KINSHASA, 6 Oct 2005 (IRIN) - In what the UN says sets an important legal precedent for the Democratic Republic of Congo, a court-martial hearing began this week in the northwestern province of Equateur for 12 soldiers accused of raping 119 women.
"Rape is for the first time being charged as a crime against humanity," said Kemal Saiki, the head of public information for the UN Mission in the DRC, known as MONUC.
The military trial, which opened on Tuesday in the provincial capital of Mbandaka, follows an investigation led by MONUC's human rights section in April 2004 for crimes alleged to have taken place in December 2003 300 km northwest of Mbandaka, near the town of Bongandanga.
The battalion at the nearby army base of Nsongo-Mboyo had gone on the rampage, accusing their commanders of misappropriating their wages.
Saiki said on Wednesday that the battalion had then looted almost every house in the Nsongo-Mboyo and Bongandanga.

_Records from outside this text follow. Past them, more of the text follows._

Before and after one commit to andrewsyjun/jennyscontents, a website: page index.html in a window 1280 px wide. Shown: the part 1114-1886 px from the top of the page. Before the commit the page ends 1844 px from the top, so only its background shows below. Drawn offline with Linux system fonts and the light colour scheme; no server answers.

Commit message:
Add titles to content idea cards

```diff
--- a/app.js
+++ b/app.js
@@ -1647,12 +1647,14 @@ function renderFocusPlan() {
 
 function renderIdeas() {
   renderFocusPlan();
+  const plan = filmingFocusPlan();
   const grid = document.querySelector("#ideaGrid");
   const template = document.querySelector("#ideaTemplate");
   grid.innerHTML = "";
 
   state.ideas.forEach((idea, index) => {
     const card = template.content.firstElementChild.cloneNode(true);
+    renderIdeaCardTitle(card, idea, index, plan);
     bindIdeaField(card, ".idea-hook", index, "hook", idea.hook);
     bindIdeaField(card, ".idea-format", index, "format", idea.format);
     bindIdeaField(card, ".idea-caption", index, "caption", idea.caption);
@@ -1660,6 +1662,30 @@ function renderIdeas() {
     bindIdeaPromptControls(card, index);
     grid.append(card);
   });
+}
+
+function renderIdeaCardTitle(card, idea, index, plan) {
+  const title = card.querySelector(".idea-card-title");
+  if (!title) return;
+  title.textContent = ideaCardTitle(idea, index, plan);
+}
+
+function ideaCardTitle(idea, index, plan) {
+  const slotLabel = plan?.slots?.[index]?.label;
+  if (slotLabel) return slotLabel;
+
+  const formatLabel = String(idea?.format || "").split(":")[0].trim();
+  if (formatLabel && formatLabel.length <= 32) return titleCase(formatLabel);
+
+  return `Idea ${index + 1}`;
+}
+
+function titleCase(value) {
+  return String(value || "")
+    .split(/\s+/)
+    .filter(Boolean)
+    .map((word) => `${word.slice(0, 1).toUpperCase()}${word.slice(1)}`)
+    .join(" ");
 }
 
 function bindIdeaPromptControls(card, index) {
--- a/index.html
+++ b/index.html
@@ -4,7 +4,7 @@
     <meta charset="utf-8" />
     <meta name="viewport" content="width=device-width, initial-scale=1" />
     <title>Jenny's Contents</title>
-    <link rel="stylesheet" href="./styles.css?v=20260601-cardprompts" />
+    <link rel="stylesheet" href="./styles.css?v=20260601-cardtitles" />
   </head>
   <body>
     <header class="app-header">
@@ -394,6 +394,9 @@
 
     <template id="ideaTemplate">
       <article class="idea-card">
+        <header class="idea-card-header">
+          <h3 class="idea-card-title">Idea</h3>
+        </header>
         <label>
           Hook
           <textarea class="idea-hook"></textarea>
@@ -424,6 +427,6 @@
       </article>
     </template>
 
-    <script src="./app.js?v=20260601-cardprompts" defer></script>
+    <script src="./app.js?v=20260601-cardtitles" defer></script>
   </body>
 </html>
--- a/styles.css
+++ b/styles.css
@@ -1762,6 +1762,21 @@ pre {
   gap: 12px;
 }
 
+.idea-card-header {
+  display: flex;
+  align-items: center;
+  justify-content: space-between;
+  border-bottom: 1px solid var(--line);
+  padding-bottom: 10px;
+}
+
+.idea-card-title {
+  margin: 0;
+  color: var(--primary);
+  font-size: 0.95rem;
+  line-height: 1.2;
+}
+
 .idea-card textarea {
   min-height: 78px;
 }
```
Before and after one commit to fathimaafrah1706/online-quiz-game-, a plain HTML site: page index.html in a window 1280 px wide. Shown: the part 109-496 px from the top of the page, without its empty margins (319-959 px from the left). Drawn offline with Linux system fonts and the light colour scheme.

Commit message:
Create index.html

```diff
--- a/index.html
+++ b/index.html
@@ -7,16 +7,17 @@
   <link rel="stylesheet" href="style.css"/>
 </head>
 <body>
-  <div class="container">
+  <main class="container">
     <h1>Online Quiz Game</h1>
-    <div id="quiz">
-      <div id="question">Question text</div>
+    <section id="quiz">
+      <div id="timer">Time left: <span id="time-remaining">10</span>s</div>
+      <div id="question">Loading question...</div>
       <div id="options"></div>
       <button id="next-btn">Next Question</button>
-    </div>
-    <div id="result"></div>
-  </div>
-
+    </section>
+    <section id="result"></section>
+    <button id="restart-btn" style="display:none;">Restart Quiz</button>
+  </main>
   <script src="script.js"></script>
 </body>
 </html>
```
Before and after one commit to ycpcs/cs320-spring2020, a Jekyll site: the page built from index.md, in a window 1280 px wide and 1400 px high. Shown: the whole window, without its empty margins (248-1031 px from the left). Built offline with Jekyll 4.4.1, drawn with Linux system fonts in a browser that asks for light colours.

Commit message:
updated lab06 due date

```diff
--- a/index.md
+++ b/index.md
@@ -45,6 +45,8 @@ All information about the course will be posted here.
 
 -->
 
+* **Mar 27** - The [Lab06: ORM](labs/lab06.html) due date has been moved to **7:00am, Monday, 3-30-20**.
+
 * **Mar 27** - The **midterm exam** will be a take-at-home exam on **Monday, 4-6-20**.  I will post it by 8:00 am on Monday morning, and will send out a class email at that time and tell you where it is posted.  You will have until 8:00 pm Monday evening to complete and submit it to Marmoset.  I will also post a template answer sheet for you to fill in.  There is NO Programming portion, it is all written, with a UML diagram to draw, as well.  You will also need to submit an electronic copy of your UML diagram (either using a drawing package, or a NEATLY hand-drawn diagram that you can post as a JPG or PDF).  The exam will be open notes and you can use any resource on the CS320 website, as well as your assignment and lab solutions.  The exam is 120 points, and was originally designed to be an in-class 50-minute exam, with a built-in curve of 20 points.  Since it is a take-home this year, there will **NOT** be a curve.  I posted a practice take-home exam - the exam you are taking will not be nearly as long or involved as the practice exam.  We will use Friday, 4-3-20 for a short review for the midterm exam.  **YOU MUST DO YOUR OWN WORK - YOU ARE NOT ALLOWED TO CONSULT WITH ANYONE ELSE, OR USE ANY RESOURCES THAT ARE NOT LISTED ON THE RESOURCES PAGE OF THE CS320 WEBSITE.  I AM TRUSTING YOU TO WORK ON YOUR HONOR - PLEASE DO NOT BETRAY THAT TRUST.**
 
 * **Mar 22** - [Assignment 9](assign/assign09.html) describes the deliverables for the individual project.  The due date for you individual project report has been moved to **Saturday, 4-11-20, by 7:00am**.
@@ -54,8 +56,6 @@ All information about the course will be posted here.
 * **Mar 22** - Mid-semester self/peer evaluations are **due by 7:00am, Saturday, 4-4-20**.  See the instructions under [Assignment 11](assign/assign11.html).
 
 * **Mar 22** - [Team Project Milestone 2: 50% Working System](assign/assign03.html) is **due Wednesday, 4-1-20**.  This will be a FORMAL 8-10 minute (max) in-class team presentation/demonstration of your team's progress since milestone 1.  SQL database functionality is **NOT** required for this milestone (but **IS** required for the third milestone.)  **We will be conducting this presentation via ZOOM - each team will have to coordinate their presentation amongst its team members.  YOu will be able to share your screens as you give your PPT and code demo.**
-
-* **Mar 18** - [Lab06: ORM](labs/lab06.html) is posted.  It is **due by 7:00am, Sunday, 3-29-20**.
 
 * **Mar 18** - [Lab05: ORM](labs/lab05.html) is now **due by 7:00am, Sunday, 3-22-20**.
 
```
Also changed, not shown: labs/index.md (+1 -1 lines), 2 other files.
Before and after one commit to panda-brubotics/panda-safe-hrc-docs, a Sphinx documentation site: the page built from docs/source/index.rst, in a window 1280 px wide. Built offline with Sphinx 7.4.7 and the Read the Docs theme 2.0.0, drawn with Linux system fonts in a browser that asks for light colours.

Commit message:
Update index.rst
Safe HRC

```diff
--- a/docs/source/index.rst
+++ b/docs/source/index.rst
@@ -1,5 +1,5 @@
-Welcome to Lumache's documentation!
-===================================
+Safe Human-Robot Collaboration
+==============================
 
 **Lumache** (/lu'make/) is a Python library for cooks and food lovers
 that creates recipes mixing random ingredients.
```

Many of those raped were girls aged under 18 years, he added. The accused soldiers are said to be former combatants in the rebel faction Mouvement pour la Libération du Congo.
The next hearing is set for 18 October.